In today’s complex tax environment, understanding how your investments are taxed and how best to be tax-efficient with the way in which you invest can have a significant impact on your bottom line. To help you make better sense of the complicated rules regarding investments, we’ve come up with a series of tax rankings for types of accounts and types of investment income to help you make more efficient decisions with your hard earned dollars in the future.
Tax Ranking of the Types of Accounts
Best: Tax-Exempt Accounts (Roth IRAs, 529s, ESAs) – Your earnings in tax-exempt accounts are never taxed (unless you pull them out at a penalty), which makes them the most efficient type of account to use.

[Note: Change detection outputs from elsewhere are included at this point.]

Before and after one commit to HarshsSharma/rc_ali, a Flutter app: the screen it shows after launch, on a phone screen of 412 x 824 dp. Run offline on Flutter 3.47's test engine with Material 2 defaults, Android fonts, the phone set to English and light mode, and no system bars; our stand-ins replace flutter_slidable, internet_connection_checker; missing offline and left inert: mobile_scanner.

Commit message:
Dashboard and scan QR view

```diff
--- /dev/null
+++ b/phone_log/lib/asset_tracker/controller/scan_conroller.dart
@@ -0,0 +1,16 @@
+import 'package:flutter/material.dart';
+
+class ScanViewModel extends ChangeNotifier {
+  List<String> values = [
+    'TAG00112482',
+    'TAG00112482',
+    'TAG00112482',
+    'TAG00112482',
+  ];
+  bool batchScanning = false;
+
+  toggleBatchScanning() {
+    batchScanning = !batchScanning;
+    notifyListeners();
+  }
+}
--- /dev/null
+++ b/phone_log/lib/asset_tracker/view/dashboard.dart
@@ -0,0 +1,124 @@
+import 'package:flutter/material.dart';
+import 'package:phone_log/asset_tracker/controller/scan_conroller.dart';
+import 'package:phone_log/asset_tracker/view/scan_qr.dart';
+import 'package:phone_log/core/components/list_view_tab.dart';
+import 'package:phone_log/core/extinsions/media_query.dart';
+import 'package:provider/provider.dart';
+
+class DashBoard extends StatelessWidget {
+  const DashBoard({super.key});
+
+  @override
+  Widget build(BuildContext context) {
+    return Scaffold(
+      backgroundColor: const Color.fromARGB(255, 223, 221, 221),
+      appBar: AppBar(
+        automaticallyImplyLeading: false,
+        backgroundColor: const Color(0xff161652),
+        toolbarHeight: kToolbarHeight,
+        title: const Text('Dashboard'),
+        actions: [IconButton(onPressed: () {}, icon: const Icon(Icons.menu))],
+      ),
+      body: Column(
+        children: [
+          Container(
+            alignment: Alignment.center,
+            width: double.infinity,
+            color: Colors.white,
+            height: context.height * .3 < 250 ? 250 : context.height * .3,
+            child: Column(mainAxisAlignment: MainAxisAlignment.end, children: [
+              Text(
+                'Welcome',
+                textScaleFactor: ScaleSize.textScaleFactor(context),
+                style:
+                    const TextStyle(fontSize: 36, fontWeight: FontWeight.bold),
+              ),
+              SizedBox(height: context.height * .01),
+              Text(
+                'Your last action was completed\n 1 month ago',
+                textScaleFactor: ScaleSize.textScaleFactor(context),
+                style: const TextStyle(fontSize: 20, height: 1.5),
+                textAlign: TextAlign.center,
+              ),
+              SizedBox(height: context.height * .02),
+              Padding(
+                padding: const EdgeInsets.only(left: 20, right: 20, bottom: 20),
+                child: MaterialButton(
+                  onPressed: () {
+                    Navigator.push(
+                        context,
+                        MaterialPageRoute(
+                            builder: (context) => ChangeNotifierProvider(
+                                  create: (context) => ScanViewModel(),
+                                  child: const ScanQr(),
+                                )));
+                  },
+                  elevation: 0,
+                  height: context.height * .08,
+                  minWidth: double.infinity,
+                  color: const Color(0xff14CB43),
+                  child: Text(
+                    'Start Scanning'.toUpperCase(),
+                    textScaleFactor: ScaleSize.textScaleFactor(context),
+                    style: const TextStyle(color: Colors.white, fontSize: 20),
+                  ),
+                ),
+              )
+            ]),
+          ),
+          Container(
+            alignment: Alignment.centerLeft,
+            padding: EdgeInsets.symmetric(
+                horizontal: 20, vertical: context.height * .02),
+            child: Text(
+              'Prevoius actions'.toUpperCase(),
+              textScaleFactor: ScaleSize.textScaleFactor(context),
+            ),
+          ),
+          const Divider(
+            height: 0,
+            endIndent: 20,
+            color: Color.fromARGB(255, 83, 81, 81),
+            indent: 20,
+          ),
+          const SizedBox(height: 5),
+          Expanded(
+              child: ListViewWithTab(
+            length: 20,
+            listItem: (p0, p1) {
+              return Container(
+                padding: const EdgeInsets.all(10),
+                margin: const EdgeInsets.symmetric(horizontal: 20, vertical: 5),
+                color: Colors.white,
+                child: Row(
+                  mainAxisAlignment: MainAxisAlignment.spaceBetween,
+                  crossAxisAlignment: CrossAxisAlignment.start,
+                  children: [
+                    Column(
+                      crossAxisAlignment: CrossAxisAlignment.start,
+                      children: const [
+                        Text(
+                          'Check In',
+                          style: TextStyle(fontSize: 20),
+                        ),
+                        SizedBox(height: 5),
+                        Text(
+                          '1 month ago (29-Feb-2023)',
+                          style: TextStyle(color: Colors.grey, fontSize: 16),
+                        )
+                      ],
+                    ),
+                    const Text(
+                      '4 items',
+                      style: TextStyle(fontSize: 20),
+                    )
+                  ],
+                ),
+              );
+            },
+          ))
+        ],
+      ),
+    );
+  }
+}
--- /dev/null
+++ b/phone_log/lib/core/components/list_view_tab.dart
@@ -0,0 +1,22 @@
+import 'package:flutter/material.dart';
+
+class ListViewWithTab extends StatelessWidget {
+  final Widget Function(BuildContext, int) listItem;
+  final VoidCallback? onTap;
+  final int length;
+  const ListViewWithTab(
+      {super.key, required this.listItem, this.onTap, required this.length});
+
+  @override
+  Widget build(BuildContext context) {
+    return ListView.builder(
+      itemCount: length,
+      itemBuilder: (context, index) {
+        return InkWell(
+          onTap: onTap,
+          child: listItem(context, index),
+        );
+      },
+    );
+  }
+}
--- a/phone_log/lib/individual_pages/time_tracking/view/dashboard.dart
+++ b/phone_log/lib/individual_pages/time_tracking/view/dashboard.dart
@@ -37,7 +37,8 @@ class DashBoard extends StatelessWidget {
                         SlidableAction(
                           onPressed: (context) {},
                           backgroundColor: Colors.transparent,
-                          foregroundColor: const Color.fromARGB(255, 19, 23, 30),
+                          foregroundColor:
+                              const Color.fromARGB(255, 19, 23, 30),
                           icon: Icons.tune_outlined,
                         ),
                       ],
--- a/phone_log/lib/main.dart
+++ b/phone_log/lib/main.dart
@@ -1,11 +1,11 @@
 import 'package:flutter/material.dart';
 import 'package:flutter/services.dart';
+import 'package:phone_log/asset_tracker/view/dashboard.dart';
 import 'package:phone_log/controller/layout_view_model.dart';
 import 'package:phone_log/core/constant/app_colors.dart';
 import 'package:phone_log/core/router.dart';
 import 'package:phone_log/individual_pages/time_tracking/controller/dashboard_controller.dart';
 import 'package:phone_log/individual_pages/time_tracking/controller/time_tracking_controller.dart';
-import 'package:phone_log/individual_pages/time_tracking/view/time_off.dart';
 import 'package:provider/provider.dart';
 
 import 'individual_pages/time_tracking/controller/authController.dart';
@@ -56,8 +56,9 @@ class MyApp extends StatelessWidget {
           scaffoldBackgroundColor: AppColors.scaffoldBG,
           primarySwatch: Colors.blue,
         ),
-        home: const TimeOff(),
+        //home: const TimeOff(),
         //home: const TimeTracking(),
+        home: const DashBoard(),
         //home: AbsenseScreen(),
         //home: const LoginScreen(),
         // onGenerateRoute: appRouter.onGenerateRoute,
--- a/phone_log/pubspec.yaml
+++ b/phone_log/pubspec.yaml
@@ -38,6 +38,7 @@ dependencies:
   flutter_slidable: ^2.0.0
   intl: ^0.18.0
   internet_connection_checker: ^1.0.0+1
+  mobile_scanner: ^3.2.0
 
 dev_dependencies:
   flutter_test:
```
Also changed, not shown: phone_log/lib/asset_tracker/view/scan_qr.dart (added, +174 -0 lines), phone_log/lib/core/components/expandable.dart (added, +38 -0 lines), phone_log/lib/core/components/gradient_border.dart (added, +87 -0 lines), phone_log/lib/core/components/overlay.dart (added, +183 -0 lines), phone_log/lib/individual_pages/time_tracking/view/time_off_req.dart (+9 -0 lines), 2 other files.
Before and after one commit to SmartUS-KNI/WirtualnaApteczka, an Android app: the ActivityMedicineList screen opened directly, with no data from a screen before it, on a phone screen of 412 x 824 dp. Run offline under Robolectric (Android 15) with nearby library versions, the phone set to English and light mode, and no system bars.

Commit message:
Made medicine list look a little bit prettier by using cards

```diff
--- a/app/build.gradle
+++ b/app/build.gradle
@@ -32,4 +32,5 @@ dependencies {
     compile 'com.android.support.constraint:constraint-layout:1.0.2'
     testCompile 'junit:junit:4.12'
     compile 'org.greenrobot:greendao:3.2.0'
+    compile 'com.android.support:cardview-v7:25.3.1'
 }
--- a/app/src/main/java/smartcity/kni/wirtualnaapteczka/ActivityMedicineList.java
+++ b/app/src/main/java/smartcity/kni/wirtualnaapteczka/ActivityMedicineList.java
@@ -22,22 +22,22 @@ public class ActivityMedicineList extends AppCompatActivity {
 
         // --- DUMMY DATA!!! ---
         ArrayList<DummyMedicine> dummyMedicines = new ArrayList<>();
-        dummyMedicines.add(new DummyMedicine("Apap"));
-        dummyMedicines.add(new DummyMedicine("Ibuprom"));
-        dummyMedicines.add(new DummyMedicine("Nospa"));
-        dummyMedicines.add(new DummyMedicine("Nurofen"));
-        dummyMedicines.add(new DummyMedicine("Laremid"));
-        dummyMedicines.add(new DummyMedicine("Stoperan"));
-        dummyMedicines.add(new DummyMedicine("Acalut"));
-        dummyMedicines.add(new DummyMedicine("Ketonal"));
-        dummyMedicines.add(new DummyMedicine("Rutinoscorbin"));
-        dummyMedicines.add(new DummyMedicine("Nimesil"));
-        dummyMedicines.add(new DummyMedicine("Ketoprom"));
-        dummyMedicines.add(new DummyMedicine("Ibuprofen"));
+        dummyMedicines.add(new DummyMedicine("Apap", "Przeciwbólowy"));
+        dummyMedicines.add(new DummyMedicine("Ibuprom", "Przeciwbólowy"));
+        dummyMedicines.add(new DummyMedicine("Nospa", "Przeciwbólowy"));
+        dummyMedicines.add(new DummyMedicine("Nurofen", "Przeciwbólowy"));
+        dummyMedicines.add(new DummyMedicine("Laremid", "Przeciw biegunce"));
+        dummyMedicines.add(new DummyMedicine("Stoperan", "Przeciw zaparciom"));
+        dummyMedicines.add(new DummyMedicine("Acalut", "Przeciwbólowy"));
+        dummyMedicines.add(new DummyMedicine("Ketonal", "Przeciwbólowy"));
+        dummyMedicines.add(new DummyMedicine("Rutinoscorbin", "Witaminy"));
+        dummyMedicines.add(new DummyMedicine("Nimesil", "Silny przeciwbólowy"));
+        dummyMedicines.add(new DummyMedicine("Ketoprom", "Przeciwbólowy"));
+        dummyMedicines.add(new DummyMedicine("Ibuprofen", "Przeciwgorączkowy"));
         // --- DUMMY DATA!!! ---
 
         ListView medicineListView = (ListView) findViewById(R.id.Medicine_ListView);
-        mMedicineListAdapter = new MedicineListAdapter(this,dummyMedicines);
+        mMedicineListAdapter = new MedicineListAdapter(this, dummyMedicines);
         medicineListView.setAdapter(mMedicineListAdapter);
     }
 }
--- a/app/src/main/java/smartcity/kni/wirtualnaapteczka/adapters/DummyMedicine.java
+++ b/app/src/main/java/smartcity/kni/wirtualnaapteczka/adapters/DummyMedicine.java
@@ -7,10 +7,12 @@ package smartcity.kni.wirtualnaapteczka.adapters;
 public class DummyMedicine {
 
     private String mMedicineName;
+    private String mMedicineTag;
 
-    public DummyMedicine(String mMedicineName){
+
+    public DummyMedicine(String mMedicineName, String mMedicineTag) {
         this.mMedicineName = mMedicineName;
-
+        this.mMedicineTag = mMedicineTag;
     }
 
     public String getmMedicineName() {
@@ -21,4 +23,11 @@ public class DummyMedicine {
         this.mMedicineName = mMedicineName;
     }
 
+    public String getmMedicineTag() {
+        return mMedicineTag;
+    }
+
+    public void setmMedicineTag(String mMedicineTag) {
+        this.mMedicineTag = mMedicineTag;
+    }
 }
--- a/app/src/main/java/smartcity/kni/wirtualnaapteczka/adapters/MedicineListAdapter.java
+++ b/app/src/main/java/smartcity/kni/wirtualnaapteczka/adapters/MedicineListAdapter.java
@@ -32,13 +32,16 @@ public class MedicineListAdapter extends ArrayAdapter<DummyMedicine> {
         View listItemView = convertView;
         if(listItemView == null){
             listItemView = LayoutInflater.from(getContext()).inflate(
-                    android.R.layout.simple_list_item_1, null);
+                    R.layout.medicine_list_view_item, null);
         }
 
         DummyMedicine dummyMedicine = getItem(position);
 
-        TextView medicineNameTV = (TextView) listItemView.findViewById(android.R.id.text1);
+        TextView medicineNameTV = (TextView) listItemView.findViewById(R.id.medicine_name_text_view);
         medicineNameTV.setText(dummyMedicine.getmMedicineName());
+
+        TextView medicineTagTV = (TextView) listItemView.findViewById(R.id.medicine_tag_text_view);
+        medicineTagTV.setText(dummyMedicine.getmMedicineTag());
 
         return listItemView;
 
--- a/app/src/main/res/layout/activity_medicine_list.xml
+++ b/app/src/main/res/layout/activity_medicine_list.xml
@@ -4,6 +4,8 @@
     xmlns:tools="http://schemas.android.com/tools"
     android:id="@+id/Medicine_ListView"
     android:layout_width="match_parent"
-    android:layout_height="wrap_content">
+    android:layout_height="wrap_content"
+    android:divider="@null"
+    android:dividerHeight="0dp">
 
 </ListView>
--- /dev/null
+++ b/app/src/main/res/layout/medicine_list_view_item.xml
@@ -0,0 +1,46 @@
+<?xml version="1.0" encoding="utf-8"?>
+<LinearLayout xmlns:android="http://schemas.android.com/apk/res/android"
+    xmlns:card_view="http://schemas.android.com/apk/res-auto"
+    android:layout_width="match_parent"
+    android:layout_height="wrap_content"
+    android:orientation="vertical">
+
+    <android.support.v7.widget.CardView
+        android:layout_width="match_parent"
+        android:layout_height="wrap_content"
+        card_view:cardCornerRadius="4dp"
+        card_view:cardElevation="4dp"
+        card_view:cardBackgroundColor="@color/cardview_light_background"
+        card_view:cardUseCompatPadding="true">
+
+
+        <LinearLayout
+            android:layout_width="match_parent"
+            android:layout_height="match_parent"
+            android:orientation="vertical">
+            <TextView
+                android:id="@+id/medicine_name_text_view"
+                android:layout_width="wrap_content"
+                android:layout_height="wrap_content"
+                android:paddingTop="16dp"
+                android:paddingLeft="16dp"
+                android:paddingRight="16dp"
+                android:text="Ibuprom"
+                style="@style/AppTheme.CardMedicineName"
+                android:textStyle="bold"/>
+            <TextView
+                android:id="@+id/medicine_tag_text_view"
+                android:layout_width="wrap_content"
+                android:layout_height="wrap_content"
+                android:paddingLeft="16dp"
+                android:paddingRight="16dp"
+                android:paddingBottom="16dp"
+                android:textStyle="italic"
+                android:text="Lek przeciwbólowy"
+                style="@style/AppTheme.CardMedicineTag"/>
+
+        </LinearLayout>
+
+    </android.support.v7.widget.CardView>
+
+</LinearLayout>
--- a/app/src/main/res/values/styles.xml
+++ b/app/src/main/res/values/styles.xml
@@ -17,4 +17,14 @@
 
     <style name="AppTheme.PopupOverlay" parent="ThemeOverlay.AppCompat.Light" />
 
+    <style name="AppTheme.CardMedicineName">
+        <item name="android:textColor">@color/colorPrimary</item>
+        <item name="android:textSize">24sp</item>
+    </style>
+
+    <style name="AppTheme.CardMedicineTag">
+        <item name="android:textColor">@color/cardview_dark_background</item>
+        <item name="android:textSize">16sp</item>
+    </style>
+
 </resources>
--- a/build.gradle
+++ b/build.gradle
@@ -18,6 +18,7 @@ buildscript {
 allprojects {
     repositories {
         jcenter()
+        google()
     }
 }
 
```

Ok: Tax-Deferred Accounts (Traditional IRAs, 401ks) – Tax-deferred accounts are taxed later on which is what makes them “deferred.” Tax-deferred accounts are a good idea for long-term savings because the earnings grow without being taxed at current rates. This is more important for someone who is in a high tax bracket currently, but will likely shift to a much lower tax bracket in the future. For example, consider someone who is currently earning $250k, but will likely only need $80k to live off of in retirement. Right now that individual is in a high tax bracket, but in retirement, he or she will drop to a lower tax bracket. By choosing a deferred account, they are avoiding current tax rates, allowing their money to grow tax-deferred, and will pay much lower taxes in the future.
Worst: Taxable Accounts – Taxable accounts have no tax benefits because all of the earnings in them are taxed. One great tip to saving on taxes is what is known as asset location and involves placing your most tax-efficient investments – usually individual stocks and municipal bonds – in your taxable accounts, and placing your most tax-inefficient investments - usually your bonds – in your tax-deferred accounts. By putting your most inefficient securities in your most tax-efficient accounts, you are able to shield yourself from those higher taxes. To better understand how your investments are taxed in a taxable account, the next ranking will discuss how individual investments are taxed.
Types of Taxes on Investment Holdings
Best: Municipal Bond Income: Municipal bonds are bonds that are issued by a government entity. Interest income from municipal bonds is not taxed by the federal government. Furthermore, many states will also not tax the interest income from municipal bonds issued by their governments if you are a resident of that state. For example, if you live in California and own a municipal bond issued by a government in California (state or local) you will likely pay no taxes on the interest income from that bond. Municipal bonds are a great idea for anyone in the highest tax bracket who is looking for tax-free income on their investments.
Ok: Long-Term Capital Gains: Within a taxable account, the ideal investment, tax-wise, for the average investor is one with long-term capital gains. Long-term capital gains occur when a stock has been held for longer than a year and is sold for a higher price than it was purchased for. The capital gains rates are 0%, 15%, and 20%, depending on your tax bracket, but are always lower than the short-term and ordinary income rates, which is why it’s always better to recognize long-term gains as opposed to short-term gains when you need cash.
Ok: Qualified Dividends: Qualified dividends are taxed like long-term capital gains. In order for dividends to be qualified they must be paid by a U.S. corporation or qualified foreign corporation, meet the holding period requirements (60 days during the 121-day period that cover 60 days before and 60 days after the ex-dividend date), and not meet any of the IRS exclusion criteria.
Worst: Short-Term Capital Gains: When an investment in a taxable account has been held for less than a year and is sold for more than it was purchased for, it is subject to the short-term capital gains rate which is the same rate as your ordinary taxable income rate. This means that if your tax rate is 28%, you will also pay 28% on any short-term gains you recognize during the year (remember, a gain or loss is recognized when you sell a security).
Worst: Non-Qualified Dividends: When a dividend is not qualified, you are taxed as if the dividend is part of your ordinary income. This means that if you are in the 28% tax bracket, your dividend income will be taxed at 28%.
While there are many types of investments when it comes to taxes, there are also many strategies that you can employ as an investor to help you save when it comes to paying taxes. One of the easiest strategies that your advisor can employ is what is known as tax-loss harvesting where losses are used to offset gains. To learn more about tax-loss harvesting, asset location, and other tax-saving strategies sign up for our weekly newsletters at the bottom of this page in the footer.
*a version of this article first appeared on this blog in March of 2015